While this case has not gained much progress since May, the claims and relief sought are strikingly similar to those in Alpha Nu Association of Theta Xi v. USC. In that case, Theta Xi’s local chapter sought to set aside USC’s decision to revoke its recognition for six (6) years. USC’s decision came in response to complaints regarding hazing and underage alcohol consumption by the Chapter. In its Complaint, the local chapter cited unfair procedures and a lack of evidentiary support for USC’s factual findings in the investigation process.
In the Alpha Nu decision, the appellate court noted that administrative agencies are given considerable latitude in the investigative and disciplinary process with regard to the precision, formality, and matters reasonably implied therein. As such, a university’s findings do not need to be extensive or detailed. Instead, the school’s decision only must inform the parties and reviewing courts of the theory upon which they arrived at their final findings. Additionally, the Alpha Nu court found that an administrative hearing does not have to include all the safeguards and formalities of a criminal trial to be considered fair, such as cross examinations, especially when assertions are sufficiently supported by credible evidence. Instead, fairness in the decision-making process of administrative agencies only requires adequate notice, reasonable opportunity to respond, and a fair and unbiased decision-maker.
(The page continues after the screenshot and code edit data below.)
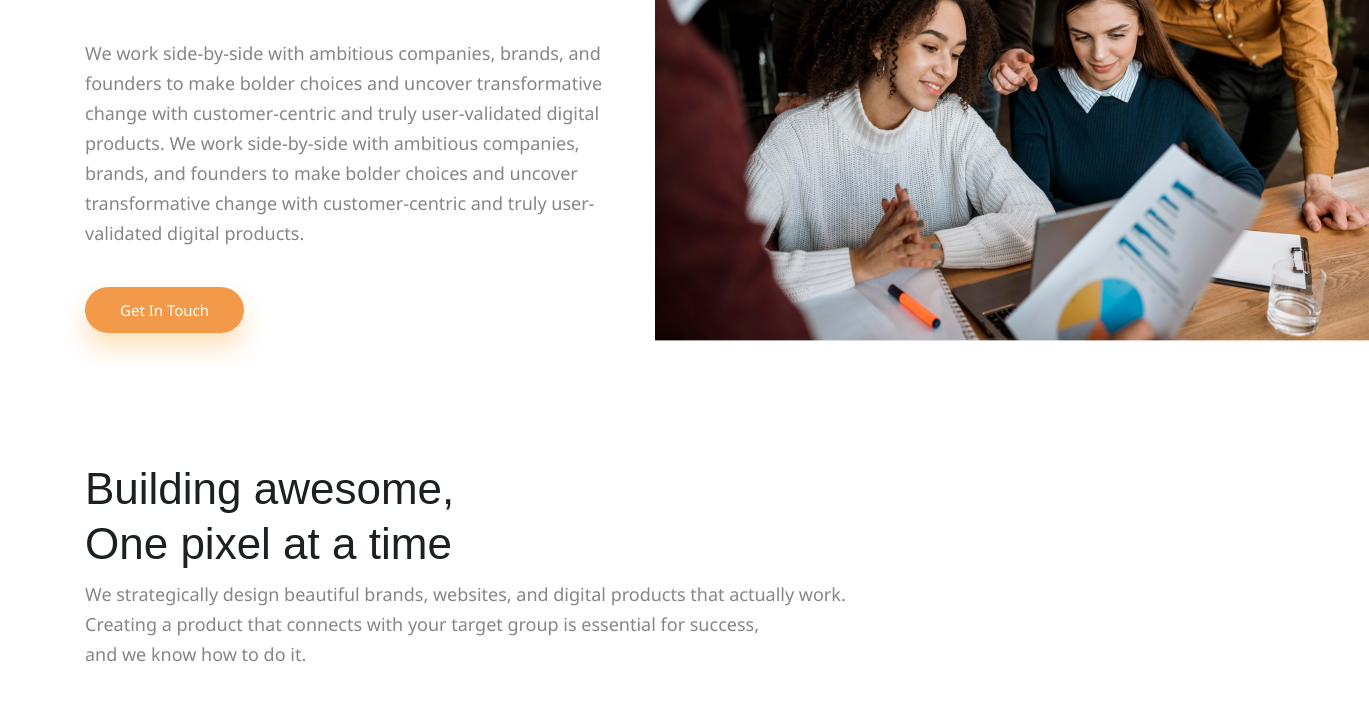
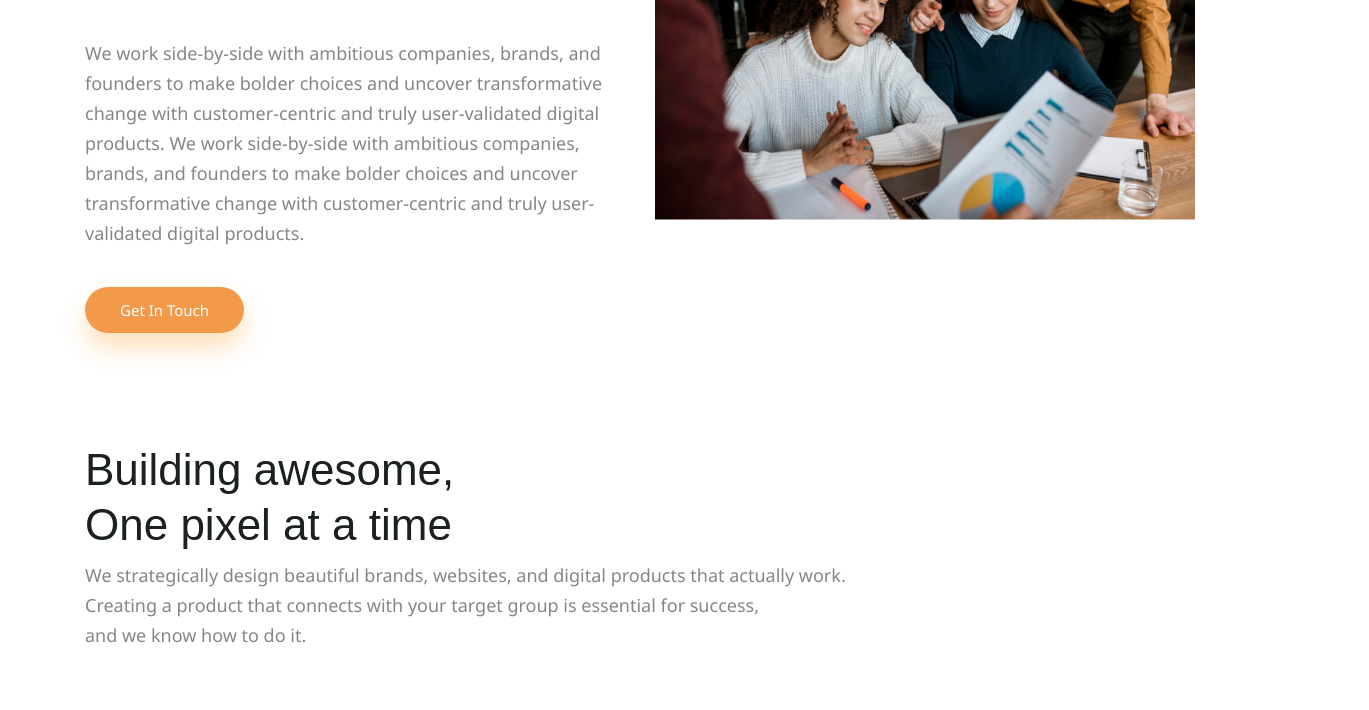
Before and after one commit to masumur-rahman/inovetix, a plain HTML site: page about-us.html in a window 1280 px wide. Shown: the part 356-1066 px from the top of the page, 1369 px wide, since content can reach past the window. Drawn offline with nearby package versions, Linux system fonts and the light colour scheme.

Commit message:
imge issue solved 20

```diff
--- a/css/style.css
+++ b/css/style.css
@@ -685,7 +685,7 @@ label {
 	padding: 200px 0 80px 0;
 }
 .contact-img{position: relative}
-/*.contact-img img{width: 100%}*/
+.contact-img img{width: 100%}
 .contact-img span img{
 	width: 180px;
 	position: absolute;
```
The Alpha Nu court went on to hold that USC adequately revealed its analytic route from evidence to action in its final suspension of the chapter’s recognition, therefore providing adequate notice. Further, the local chapter had received an adequate opportunity to review and produce evidence, satisfying the reasonable opportunity to respond requirement. Finally, the Court held USC only considered those allegations that had ample evidentiary support, satisfying the unbiased decision-making process component.
Based on the countless similarities between the two cases, the Theta Delta Chi chapter at Stanford University faces an uphill battle in its requests for greater procedural safeguards and ultimately the reinstatement of their recognition at the University. Alpha Nu demonstrates the great latitude afforded to universities in their investigative and decision-making processes with regard to what constitutes as “fair,” and signifies potential weaknesses in Theta Delta Chi’s case.
 Haellie Gordon is a legal intern at Manley Burke and is a second-year law student at the University of Cincinnati.
 Pet. for Writ of Admin. Mandate, Theta Delta Chi Ch. v. Hicks, No. 22CV398711 (Santa Clara Sup. Ct. Cal., May 4, 2022).
 Alpha Nu Assoc. of Theta Xi v. Univ. of S. Cal., No. B303269 (Cal. Ct. App. 2d Dist. March 3, 2021).